Records for the exercise -

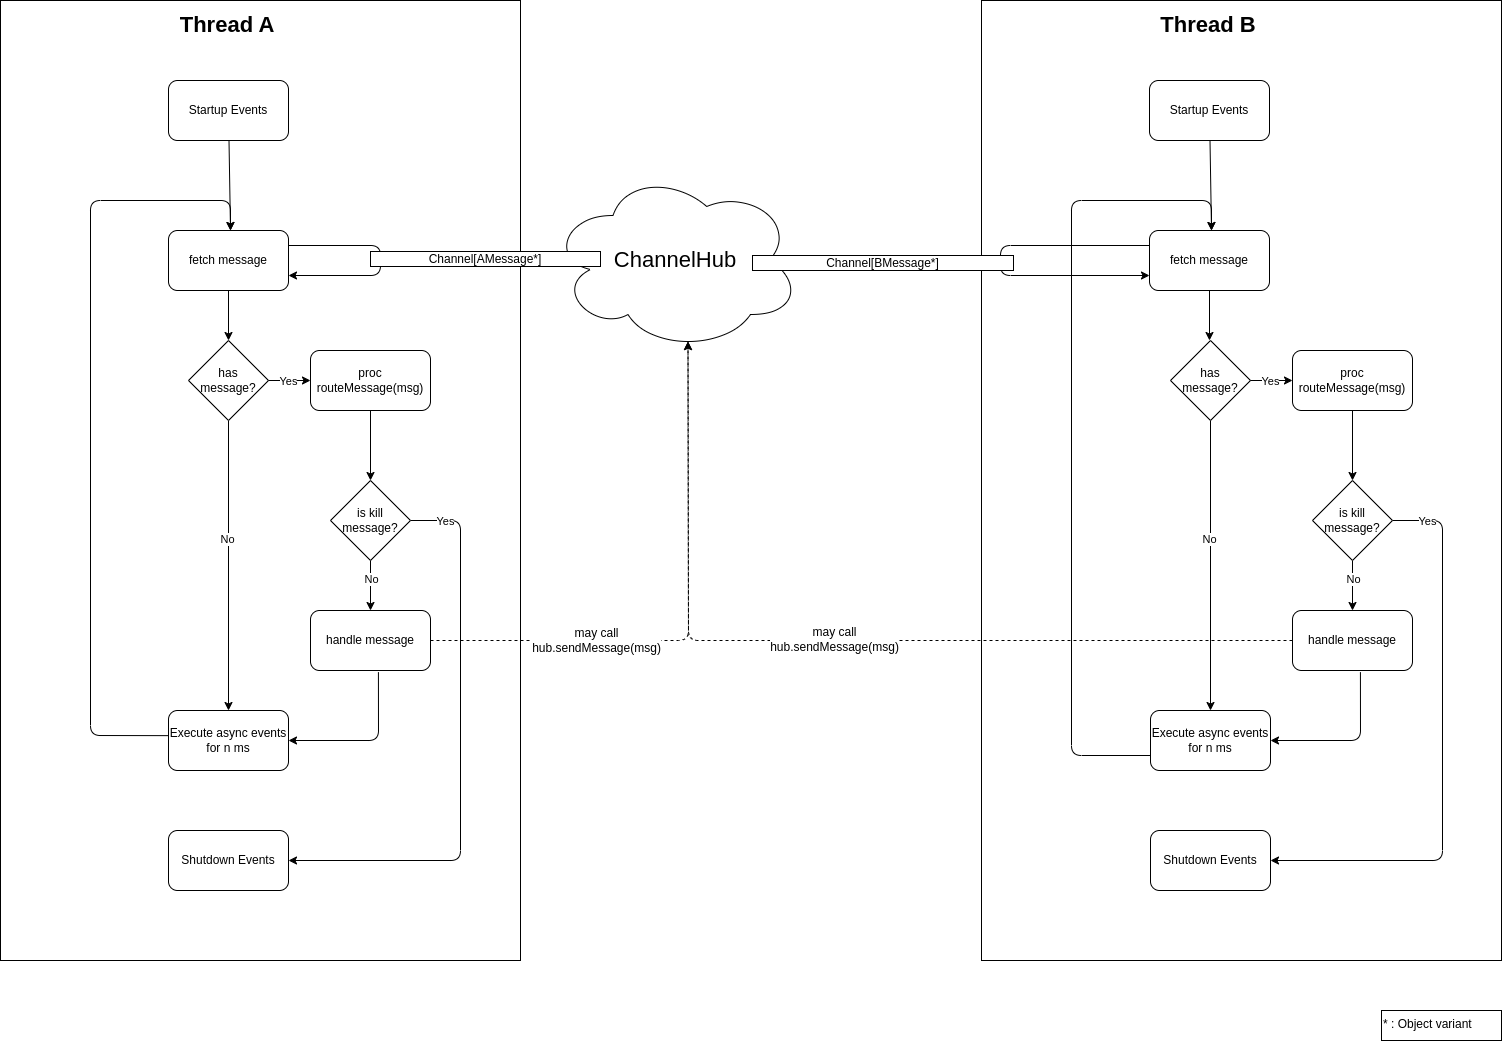
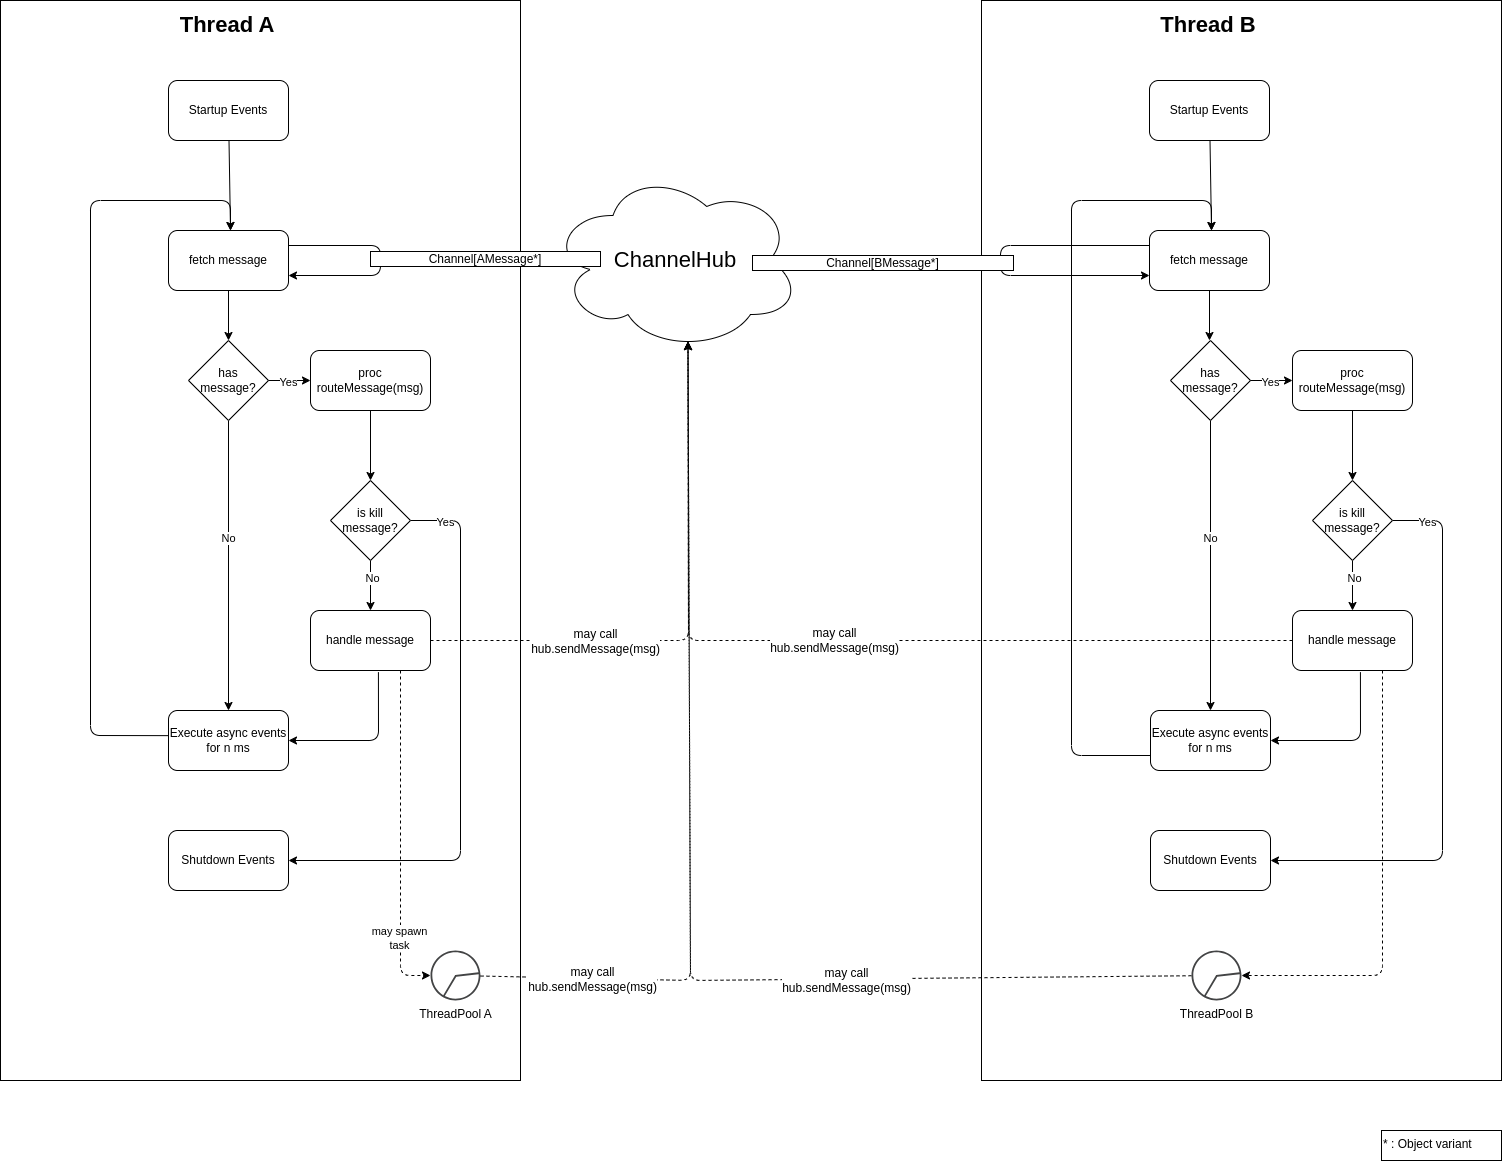
Update docs

diff --git a/README.md b/README.md
@@ -38,54 +38,19 @@ Add ThreadButler to your .nimble file:
 ## General Architecture
 
 The following statements describe the architecture behind threadButler:
+- 1 ThreadServer is an event-loop running on 1 Thread
+- Each ThreadServer has a name called `<ThreadName>`
+- Each ThreadServer has 1 dedicated Channel for messages sent to it
 - All Channels are combined into a single hub, the ChannelHub, which is accessible by all threads.
-- Each Thread has its own name `<ThreadName>`through which things are associated with it and names of data-types etc. related to it are inferred.
-- Each Thread has 1 enum `<ThreadName>Kinds` covering all kinds of messages that can be sent through its Channel
-- Each Thread has 1 Object Variant wrapping any kind of message that can be sent to a Thread
-- Each Thread has 1 Channel associated with it through which its associated object variant can be sent.
-- Each Object Variant has the name `<ThreadName>Message` suffix
-- Each Thread has its own mainloop.
-- Each Thread has its own routing proc `routeMessage` which "unpacks" the object variant to a message and calls the handler-proc of the appropriate route.
-- Each Thread has its own set of message-types it can receive and handler-procs for handling those message-types associated with it.
-- When a message of a message type T gets sent to a Thread, it get wrapped in the object variant associated with the Thread that T is registered with, then sent through their associated Channel on the ChannelHub
+- Each Thread has 1 Object Variant `<ThreadName>Message` wrapping any kind of message it can receive
+- The ThreadServer's Channel can only carry instances of `<ThreadName>Message`
+- Messages are wrapped in the Object Variant using helper procs `proc sendMessage`
+- Each ThreadServer has its own routing `proc routeMessage`. It "unwraps" the object variant `<ThreadName>Message` and calls the registered handler proc for it.
+- Each ThreadServer has its own (optional) threadPool for one-off tasks (e.g. waiting for a blocking operation)
 
 ### General Flow of Actions
 
 <img src="./assets/app_architecture.png">
-
-### Sequence Diagram
-A sequence diagram of the actions that happen to send a single message from thread A to thread B.
-```mermaid
-sequenceDiagram
-    actor User
-    box Grey ThreadA
-        participant ThreadALoop
-    end
-    box Green ChannelHub
-        participant ChannelHub
-        participant Channel
-    end
-    box Grey ThreadB
-        participant ThreadBLoop
-        participant Route
-        participant OutputAction
-    end
-
-    loop every sleepMs:
-        ThreadALoop -->> ThreadALoop: iterates
-    end
-    loop every sleepMs:
-        ThreadBLoop -->> ThreadBLoop: iterates
-    end
-    User->>ThreadALoop: triggers action
-    ThreadALoop ->> ChannelHub: sendMessage(msg: T)
-    ChannelHub ->> Channel: sendMsgToChannel<br>(msg: <ThreadName>Message)
-    ThreadBLoop ->> ChannelHub: readMsg(): Option[Msg]
-    ChannelHub ->> Channel: tryRecv(): Msg
-    Channel ->> ThreadBLoop: Msg
-    ThreadBLoop ->> Route: routeMessage(msg: Msg)
-    Route ->> OutputAction: handlerProc(msg: U)
-```
 
 ## Special Integrations
 ThreadButler provides small, simple utilities for easier integration with specific frameworks/libraries.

Work instructions - Write out again exactly the lines from the start of the data above through the line containing "- All Channels", inclusive, excluding any pictures.

Solution for this problem -
Update docs

diff --git a/README.md b/README.md
@@ -38,54 +38,19 @@ Add ThreadButler to your .nimble file:
 ## General Architecture
 
 The following statements describe the architecture behind threadButler:
+- 1 ThreadServer is an event-loop running on 1 Thread
+- Each ThreadServer has a name called `<ThreadName>`
+- Each ThreadServer has 1 dedicated Channel for messages sent to it
 - All Channels are combined into a single hub, the ChannelHub, which is accessible by all threads.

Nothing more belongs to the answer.